“There are a number of things that Donald Trump has done that people (in Alabama) don’t agree with,” Jones said. “There are a number of things that he’s done that’s hurt Alabama and that they’re not OK with. That’s where I come in.”
Jones said his work in the Senate, where he’s sponsored the most bipartisan legislation over the last two years, should prove to the people of the state that party matters less than productivity.
“I tell everyone, you owe it to yourself to look at every candidate and every issue,” Jones said. “I do that. I’ve been a Democrat all my life but I don’t think that I have ever pulled a straight lever. Because I look at every issue. I will tell you that there have been times that I didn’t vote for people who are Democrats for whatever reason — I just couldn’t do it. I think we owe it to ourselves to do that.”
Jones had the perfect example to drive the point home.
“Y’all all know our state auditor, Jim Zeigler? Jim wasn’t always a Republican. Jim’s first runs for office were as a Democrat.
“I rest my case.”
You can listen to the full interview at the Alabama Politics This Week website, or you can subscribe to the podcast on Apple Podcasts, Google Play, Spotify or wherever you get your podcasts.
New unemployment claims decreased last week
Fewer people joined the unemployment rolls last week compared to the week before.
There were 7,964 new unemployment claims filed in Alabama last week, down from 8,581 filed the previous week, according to the Alabama Department of Labor.
Of the claims filed between Oct. 11 and Oct. 17, there were 4,032 related to the COVID-19 pandemic. That’s 51 percent, compared to 36 percent the previous week.
Trump to visit Pensacola tonight
Trump is making a push in Florida in the final weeks of the election, and Northwest Florida is part of his strategy.
Neither presidential candidate is likely to visit Alabama before the general election, as both campaigns accept that Alabama will be certainly in President Donald Trump’s camp on election day no matter what else happens. While Alabama is not a swing state, Georgia and Florida are both in play, and both campaigns are devoting enormous resources there.
Trump is making a push in Florida in the final weeks of the election, and Northwest Florida is part of his strategy. Trump will be just across the Florida-Alabama state line visiting Pensacola and is scheduled to address supporters at the ST Engineering hangar beginning at 7 p.m. CT.
The doors open at 4 p.m. and the event begins at 7:00 p.m.
The president’s rally tonight comes right after a visit to Pensacola last week by Second Lady Karen Pence and is one of many Florida campaign events planned for Trump and Vice President Mike Pence.
Trump arrived in Florida after Thursday’s final presidential debate with Joe Biden. He is scheduled to hold a campaign event in The Villages before traveling to Pensacola. The president will spend the night at his Palm Beach resort Mar-a-Lago and will vote early Saturday.

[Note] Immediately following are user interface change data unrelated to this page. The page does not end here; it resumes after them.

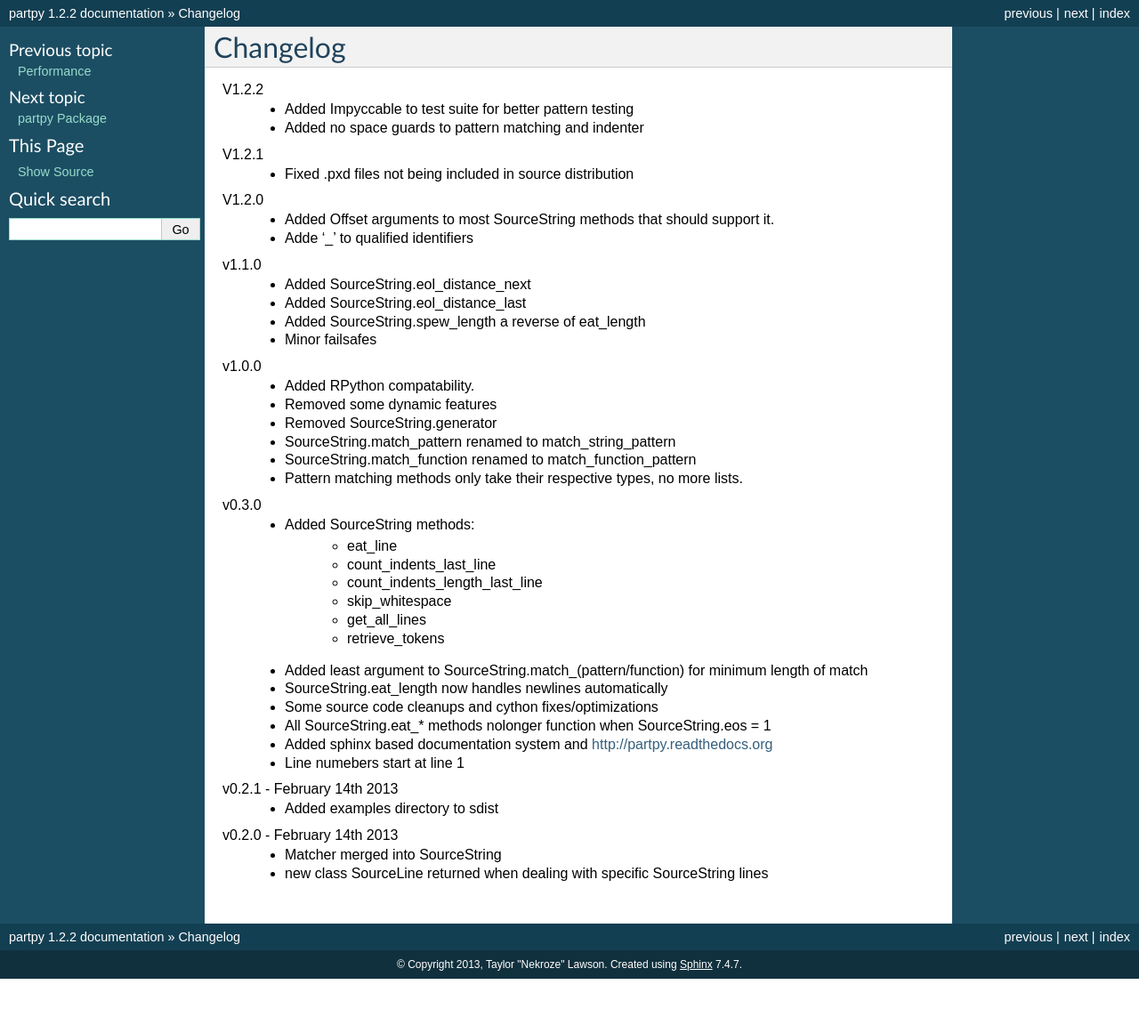
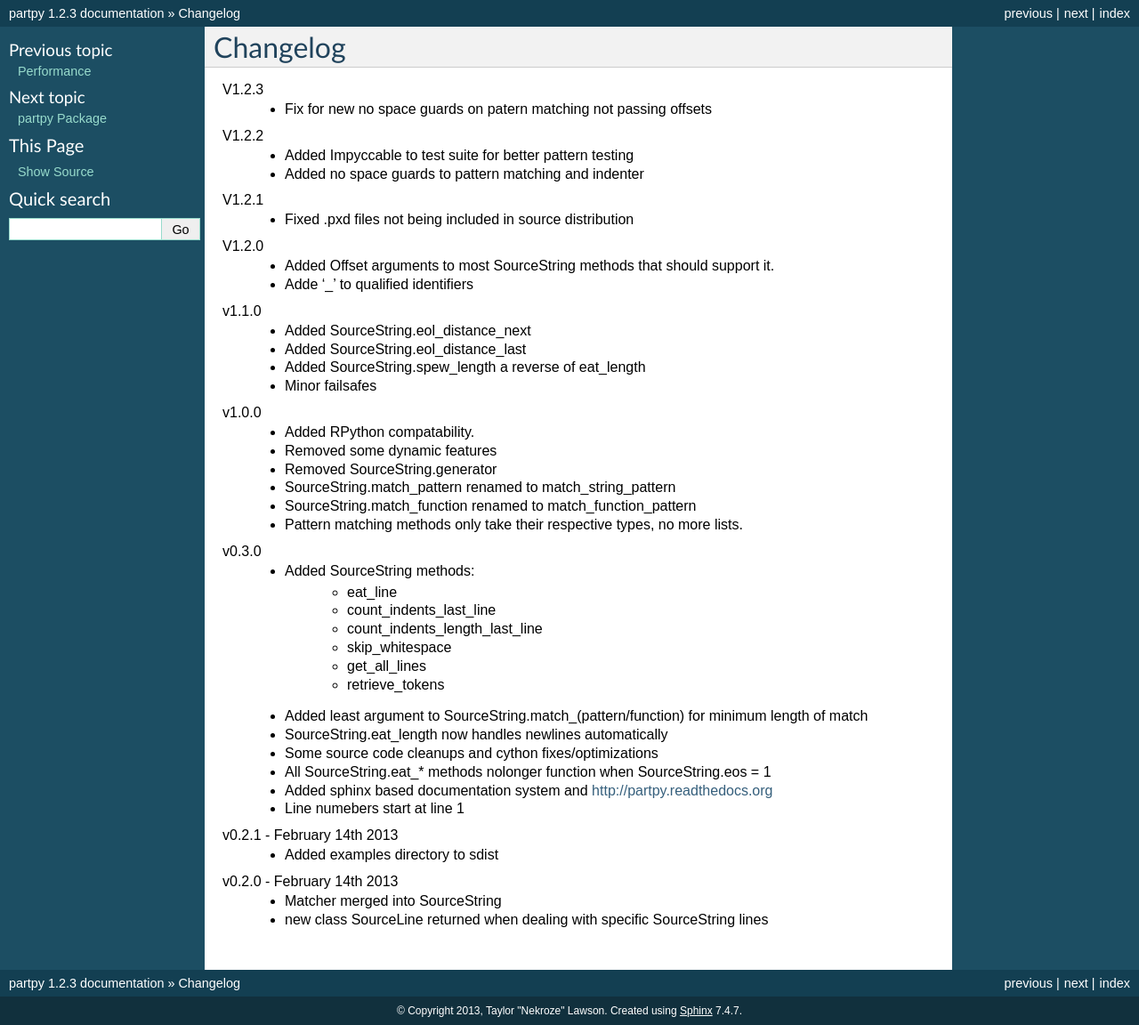
Before and after one commit to Nekroze/partpy, a Sphinx documentation site: the page built from docs/changelog.rst, in a window 1280 px wide. Shown: the whole page at 89% size. Built offline with Sphinx 7.4.7, drawn with Linux system fonts in a browser that asks for light colours; before the commit the page ends 1100 px from its top, so only the background shows below that.

Commit message:
Fix for no space guards missing offsets and version 1.2.3

```diff
--- a/docs/changelog.rst
+++ b/docs/changelog.rst
@@ -1,5 +1,8 @@
 Changelog
 ---------
+
+V1.2.3
+ - Fix for new no space guards on patern matching not passing offsets
 
 V1.2.2
  - Added Impyccable to test suite for better pattern testing
--- a/docs/conf.py
+++ b/docs/conf.py
@@ -50,7 +50,7 @@
 # The short X.Y version.
 version = '1.2'
 # The full version, including alpha/beta/rc tags.
-release = '1.2.2'
+release = '1.2.3'
 
 # The language for content autogenerated by Sphinx. Refer to documentation
 # for a list of supported languages.
--- a/setup.py
+++ b/setup.py
@@ -11,7 +11,7 @@
 except ImportError:
     cy = False
 
-__version__ = '1.2.2'
+__version__ = '1.2.3'
 __author__ = 'Nekroze'
 __email__ = 'nekroze@eturnilnetwork.com'
 SOURCE = 'partpy'
```
Also changed, not shown: 1 other file.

The vice president will hold rallies in Lakeland and Tallahassee on Saturday. Florida has 27 electoral college votes. It would be very difficult for Trump to get the 270 electoral college votes necessary to win without winning Florida.
Democrats warn that attending a Trump rally could be dangerous due to the coronavirus threat.
“The last thing Floridians need is for Donald Trump to host more potential superspreader rallies across our state,” Florida Democratic Party Chairwoman Terrie Rizzo said in a statement on the rally in Pensacola. “What we do need, however, is a president capable of putting Floridians ahead of his own self-interest and get this pandemic under control.”
Most recent polls have Trump trailing Biden in Florida. Tickets are required to attend the rally.